(Web document revisions)
________________________
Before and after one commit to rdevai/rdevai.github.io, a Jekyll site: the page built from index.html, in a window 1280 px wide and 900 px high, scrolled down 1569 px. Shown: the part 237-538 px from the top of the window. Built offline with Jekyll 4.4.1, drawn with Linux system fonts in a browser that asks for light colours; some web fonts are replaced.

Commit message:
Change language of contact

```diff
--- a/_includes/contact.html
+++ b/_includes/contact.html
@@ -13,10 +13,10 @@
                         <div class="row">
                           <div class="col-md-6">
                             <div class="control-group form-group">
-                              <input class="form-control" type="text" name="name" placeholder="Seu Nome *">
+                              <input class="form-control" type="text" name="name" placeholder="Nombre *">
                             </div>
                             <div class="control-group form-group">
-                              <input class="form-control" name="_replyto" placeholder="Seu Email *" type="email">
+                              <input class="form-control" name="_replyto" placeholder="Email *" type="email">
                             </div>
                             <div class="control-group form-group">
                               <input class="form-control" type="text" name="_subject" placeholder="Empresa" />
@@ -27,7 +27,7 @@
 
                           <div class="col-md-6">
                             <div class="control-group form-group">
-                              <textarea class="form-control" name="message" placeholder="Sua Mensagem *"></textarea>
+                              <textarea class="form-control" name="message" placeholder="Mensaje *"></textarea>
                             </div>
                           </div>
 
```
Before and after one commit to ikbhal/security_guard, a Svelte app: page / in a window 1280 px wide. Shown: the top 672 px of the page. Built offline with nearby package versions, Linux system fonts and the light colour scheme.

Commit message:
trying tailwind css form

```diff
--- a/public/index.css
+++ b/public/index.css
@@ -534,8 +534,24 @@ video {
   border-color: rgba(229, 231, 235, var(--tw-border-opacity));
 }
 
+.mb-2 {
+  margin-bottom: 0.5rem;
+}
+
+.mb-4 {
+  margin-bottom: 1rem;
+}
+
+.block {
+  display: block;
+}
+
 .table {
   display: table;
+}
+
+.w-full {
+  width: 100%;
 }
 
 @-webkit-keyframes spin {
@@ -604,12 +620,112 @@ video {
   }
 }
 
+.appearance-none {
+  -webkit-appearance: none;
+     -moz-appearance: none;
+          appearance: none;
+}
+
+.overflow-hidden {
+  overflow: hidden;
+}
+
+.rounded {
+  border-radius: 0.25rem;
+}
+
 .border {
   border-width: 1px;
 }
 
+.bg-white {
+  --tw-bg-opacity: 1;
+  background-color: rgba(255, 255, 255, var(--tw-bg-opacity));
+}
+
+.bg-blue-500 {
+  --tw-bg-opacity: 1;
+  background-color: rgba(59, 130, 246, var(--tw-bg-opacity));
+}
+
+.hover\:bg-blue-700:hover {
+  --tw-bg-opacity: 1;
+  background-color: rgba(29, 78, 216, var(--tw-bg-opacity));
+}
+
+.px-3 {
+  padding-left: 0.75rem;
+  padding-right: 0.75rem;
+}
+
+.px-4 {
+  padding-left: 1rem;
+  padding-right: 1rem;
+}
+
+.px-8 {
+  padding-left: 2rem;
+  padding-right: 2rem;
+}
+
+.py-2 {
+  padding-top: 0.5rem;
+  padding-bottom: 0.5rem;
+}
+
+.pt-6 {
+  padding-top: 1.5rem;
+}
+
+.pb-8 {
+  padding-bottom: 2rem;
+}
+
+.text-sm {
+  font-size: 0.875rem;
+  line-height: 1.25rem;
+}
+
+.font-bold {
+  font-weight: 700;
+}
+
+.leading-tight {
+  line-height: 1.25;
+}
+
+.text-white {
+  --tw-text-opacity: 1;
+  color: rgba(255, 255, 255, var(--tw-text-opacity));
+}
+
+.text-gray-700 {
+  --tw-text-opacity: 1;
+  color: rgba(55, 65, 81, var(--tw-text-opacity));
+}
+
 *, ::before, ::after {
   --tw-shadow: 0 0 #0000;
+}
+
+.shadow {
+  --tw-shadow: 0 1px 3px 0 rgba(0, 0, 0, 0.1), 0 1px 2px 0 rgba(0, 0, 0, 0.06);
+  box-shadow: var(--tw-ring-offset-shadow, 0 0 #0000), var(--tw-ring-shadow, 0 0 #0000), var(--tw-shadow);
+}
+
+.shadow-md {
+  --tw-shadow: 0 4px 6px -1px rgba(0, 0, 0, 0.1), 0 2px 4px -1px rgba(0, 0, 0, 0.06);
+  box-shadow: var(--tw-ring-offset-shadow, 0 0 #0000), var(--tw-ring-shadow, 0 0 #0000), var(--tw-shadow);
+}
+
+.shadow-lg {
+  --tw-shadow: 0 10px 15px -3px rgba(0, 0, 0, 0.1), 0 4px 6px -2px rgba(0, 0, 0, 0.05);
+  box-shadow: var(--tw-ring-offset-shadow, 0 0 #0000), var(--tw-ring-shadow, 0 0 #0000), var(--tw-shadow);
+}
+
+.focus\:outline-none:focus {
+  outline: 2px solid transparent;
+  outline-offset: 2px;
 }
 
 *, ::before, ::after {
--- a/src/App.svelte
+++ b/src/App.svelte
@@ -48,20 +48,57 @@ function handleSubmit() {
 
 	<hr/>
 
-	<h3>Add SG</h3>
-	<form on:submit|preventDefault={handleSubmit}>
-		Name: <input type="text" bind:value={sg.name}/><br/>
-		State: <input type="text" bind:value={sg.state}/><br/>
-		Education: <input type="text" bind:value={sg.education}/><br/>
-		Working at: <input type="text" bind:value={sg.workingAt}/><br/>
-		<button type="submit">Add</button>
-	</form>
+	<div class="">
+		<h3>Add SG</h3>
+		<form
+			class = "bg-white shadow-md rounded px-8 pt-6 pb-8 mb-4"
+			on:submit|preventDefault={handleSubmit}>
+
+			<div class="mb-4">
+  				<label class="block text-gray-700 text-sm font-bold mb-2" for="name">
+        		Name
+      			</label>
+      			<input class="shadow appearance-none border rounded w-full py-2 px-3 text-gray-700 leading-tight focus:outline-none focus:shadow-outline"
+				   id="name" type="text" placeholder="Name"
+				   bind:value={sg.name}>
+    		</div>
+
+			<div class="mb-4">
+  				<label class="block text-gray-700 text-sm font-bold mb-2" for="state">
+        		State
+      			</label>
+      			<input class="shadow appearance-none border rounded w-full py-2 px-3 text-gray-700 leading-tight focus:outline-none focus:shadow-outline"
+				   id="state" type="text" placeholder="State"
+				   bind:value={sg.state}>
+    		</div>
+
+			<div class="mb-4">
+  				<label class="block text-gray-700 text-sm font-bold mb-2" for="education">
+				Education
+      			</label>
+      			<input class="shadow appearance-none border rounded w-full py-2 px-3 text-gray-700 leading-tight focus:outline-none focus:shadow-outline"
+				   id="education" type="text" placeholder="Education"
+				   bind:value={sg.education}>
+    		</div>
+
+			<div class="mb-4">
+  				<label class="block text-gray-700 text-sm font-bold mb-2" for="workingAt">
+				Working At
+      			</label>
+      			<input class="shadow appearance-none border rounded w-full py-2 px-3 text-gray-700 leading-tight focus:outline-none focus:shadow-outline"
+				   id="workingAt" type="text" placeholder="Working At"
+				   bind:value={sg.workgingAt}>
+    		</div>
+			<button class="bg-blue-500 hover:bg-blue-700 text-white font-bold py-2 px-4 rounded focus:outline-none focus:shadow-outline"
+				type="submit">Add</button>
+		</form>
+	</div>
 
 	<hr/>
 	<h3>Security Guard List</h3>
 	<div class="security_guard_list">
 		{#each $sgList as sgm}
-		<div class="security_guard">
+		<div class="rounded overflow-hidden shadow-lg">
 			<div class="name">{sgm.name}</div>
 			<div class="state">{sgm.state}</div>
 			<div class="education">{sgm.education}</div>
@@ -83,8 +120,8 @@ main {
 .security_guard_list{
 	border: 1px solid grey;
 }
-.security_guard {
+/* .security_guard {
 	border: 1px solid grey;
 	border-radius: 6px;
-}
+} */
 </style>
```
________________________
• About this exercise:
Copy all lines from the data above that contain the word "public".

• Exercise answer:
--- a/public/index.css
+++ b/public/index.css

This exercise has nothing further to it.